For the past week I've been in bed sick and haven't had too much to write about. I really wish that were still the case, but today I went for a run in the park and got robbed at knifepoint. I was shook up, but I'm completely uninjured.
I was running up a hill, with my American cell phone in hand (I've been using it for the camera/wifi/music/guitar tuner) and as I got near the top of the hill a guy came out from behind a tree, started walking on the path toward me and pulled out a knife. He put it to my stomach and I put up my hands and dropped my phone. He pushed me down, grabbed my phone and asked if I had any money on me. I told him I didn't and he said "don't move and don't say a thing". He ran back towards where he had come from, I got up, followed him to where I could see where he was going, and at the top of the hill saw him get on a red motorcycle and ride away.
I'm pretty sure that short of telling him I didn't have any money, the whole time I was shouting 'no me molesta! no me molesta!' ...which in retrospect I think is closer to 'don't annoy me', but that doesn't really matter. I'd like to say that this was stupid and I should have seen this coming, but of all the times and places where I've feared for my safety (which have been few and far between), I never expected to have trouble running through the city's main park on a Sunday afternoon -it was about 3pm.
But today was cold and overcast, and although normally families/dates/abuelos will go to the park Sunday afternoon to picnic or just hang out, there was almost no one around. After he rode off, I was pretty shocked, and just stood where I was for about 30 seconds until another runner came by. He could tell I was distressed, asked what happened and when I told him he started saying a phrase in Spanish I can't remember at the moment but it means 'what a dumb/foolish girl'! I asked him where the nearest police station was and he took me.
It was less than a kilometer away. When I got there the police officer at the front desk was very kind, but not particularly helpful. I explained the situation to him and described the robber, he brought me a glass of water, and wrote down my info. Then I they took me to a back office and did the exact same thing for a different officer. I told them that because I was using an app called 'mapmyrun' I knew that the GPS was activated and if I could use a computer, I thought I could get the coordinates. Unfortunately, the station did not have internet access. I asked if they could take me back to my apartment (probably about 3km away) and I could try from my laptop.
They were happy to give me a ride, but first one of the officers had to use the bathroom. Then the other had to feed the dog. Then they chatted with a third guy for a few minutes in the room next door. Efficiency is not a priority here.
Eventually they took me back to the apartment where I called ATT (no luck on that front). They wanted to drop me off, but I asked one of the officers to come in with me. So she waited for about 15 minutes while I made the call via skype (most of which was Cami explaining the situation to the operator in Spanish). Then my police officer said she had to leave.
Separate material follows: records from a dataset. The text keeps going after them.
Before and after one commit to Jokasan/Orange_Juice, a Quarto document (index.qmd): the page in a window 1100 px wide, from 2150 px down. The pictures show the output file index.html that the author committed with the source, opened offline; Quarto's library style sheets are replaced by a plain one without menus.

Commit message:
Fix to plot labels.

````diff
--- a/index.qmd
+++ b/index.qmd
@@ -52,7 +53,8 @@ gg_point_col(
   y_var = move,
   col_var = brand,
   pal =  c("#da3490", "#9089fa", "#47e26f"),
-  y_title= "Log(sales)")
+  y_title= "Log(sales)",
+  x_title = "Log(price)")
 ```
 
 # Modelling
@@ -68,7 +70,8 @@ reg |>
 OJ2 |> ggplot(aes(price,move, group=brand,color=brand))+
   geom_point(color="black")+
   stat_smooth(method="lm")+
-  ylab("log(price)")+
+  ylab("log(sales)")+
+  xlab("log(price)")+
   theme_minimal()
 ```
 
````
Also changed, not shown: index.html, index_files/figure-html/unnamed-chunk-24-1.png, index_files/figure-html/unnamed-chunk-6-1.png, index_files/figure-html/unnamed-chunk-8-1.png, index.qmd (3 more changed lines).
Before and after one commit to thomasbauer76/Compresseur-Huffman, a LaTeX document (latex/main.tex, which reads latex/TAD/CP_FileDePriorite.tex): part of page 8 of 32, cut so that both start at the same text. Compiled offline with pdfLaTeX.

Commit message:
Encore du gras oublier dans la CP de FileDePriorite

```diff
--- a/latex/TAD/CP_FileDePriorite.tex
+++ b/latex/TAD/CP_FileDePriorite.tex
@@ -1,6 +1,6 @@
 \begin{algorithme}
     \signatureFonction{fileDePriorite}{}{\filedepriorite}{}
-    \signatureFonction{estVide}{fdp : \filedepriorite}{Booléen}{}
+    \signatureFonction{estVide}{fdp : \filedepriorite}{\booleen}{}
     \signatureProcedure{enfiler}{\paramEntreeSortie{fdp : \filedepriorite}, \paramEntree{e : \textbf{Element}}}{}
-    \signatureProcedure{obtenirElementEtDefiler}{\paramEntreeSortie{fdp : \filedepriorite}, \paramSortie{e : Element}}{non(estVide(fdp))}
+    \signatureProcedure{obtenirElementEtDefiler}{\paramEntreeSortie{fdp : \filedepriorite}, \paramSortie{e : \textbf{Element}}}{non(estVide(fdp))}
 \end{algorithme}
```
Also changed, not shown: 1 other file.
She asked once for my passport number once, but I was on the phone and I never ended up getting it. As she was leaving I had to ask her to write down my Argentinian number and contact information, and at the station they never filed a former report, they wrote my name and address in a spiral notebook and that was all.
I spent most of the afternoon talking to ATT and trying to see if I could activate the GPS using different apps, but for a number of boring reasons, I can't. Cami's brother later told me that if the police didn't hand me a printed copy of a police report before leaving, odds are they're never going to file one because they don't want to do the paperwork. And although they were kind, and I understand that robbers probably don't top their list of priorities, I'm pretty amazed and frustrated by the apathy and inefficiency.
And although I'm overwhelmingly glad to be physically okay, and I don't think that the robber really wanted to hurt me, Cami's brother also pointed out that more than being lucky in that regard, I should be glad that the robber wasn't high or messed up in some other way.
I've never particularly feared for my safety. I don't think of myself as an easy target; I'm bigger than most women, and when I'm in public I don't think I project a timid or vulnerable image. I've grown up in suburban neighborhoods and in the country outside of small-town-Texas, I've lived in the safety of cities like Guanajuato, Claremont and Beijing (which despite being a huge city is exceptionally safe, particularly for foreigners). Even going to schools where we relatively regularly had 'lock downs', Kealing and LASA were their own sort of bubble, like Claremont is now. Point is; I was wrong. It doesn't matter who you are when the other party has a knife (or a gun) and especially as a woman (and a foreigner) I've got to be more careful. I'm not going to start tiptoeing around corners, but I think I might find myself a can of pepperspray and take another martial arts class when I get back to campus.